Stored items
----
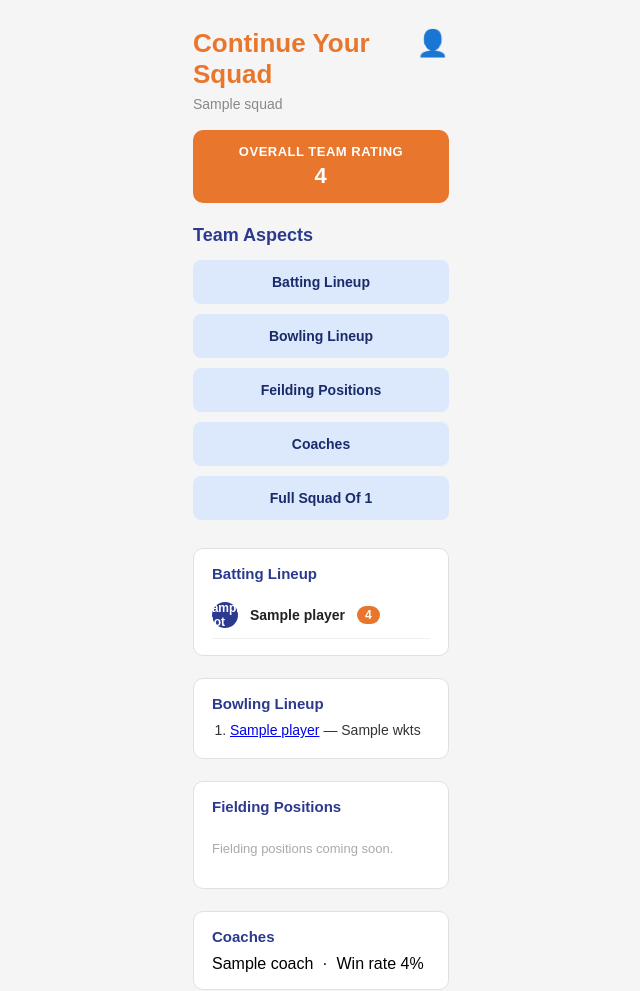
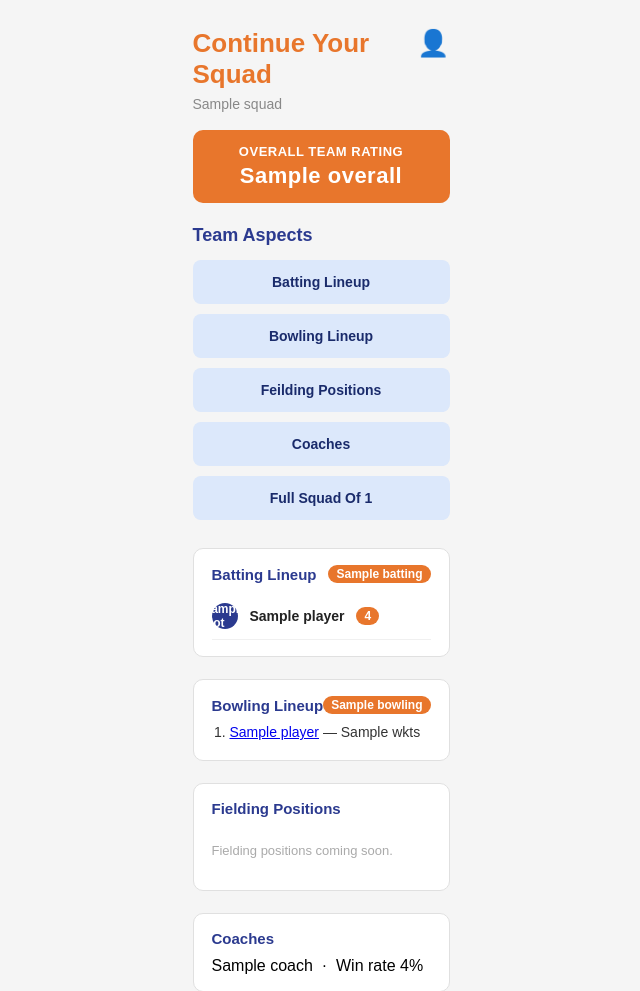
Before and after one commit to H4rm4n08/major_project, a Django app: template my_app/templates/my_app/squad_detail.html in a window 1280 px wide. Shown: the top 991 px of the page, without its empty margins (319-959 px from the left). Run offline with Django 3.2, Linux system fonts and the light colour scheme; the template is opened without the code that fills it: most values are stand-ins (such as "Sample title", 1, 10 or a date in 2020).

Commit message:
Factor coach win rate into batting/bowling/overall squad ratings
Coach's win_rate is now added as an extra data point into both the batting
and bowling rating averages (alongside the squad's batsmen/all-rounders and
bowlers/all-rounders respectively), so a squad's coach actually affects all
three displayed ratings. Batting and bowling sub-ratings are now shown next
to their section headers on the squad detail page, not just the combined
overall rating.

```diff
--- a/my_app/static/my_app/styles.css
+++ b/my_app/static/my_app/styles.css
@@ -919,6 +919,17 @@ body {
     margin-bottom: 10px;
 }
 
+.squad-aspect-section-header {
+    display: flex;
+    align-items: center;
+    justify-content: space-between;
+    margin-bottom: 10px;
+}
+
+.squad-aspect-section-header .squad-aspect-section-title {
+    margin-bottom: 0;
+}
+
 .squad-player-list {
     font-size: 14px;
     color: #333;
--- a/my_app/templates/my_app/squad_detail.html
+++ b/my_app/templates/my_app/squad_detail.html
@@ -14,7 +14,7 @@
 
   <div class="squad-rating-banner">
     OVERALL TEAM RATING
-    <span class="squad-rating-value">{% if rating is not None %}{{ rating }}{% else %}N/A{% endif %}</span>
+    <span class="squad-rating-value">{% if ratings.overall is not None %}{{ ratings.overall }}{% else %}N/A{% endif %}</span>
   </div>
 
   <h2 class="squad-aspects-title">Team Aspects</h2>
@@ -30,7 +30,10 @@
   <div class="squad-aspect-sections">
 
     <div class="squad-aspect-section" id="batting-lineup">
-      <h3 class="squad-aspect-section-title">Batting Lineup</h3>
+      <div class="squad-aspect-section-header">
+        <h3 class="squad-aspect-section-title">Batting Lineup</h3>
+        {% if ratings.batting is not None %}<span class="player-rating-badge">{{ ratings.batting }}</span>{% endif %}
+      </div>
       <ol class="squad-slot-list">
         {% for row in lineup %}
           <li class="squad-slot-row">
@@ -49,7 +52,10 @@
     </div>
 
     <div class="squad-aspect-section" id="bowling-lineup">
-      <h3 class="squad-aspect-section-title">Bowling Lineup</h3>
+      <div class="squad-aspect-section-header">
+        <h3 class="squad-aspect-section-title">Bowling Lineup</h3>
+        {% if ratings.bowling is not None %}<span class="player-rating-badge">{{ ratings.bowling }}</span>{% endif %}
+      </div>
       {% if squad_players %}
         <ol class="squad-player-list">
           {% for sp in squad_players %}
```
Also changed, not shown: my_app/views.py (+22 -18 lines).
----
Work order
Your answer should consist of all lines above that include the string "endif".

Exercise output
-    <span class="squad-rating-value">{% if rating is not None %}{{ rating }}{% else %}N/A{% endif %}</span>
+    <span class="squad-rating-value">{% if ratings.overall is not None %}{{ ratings.overall }}{% else %}N/A{% endif %}</span>
+        {% if ratings.batting is not None %}<span class="player-rating-badge">{{ ratings.batting }}</span>{% endif %}
+        {% if ratings.bowling is not None %}<span class="player-rating-badge">{{ ratings.bowling }}</span>{% endif %}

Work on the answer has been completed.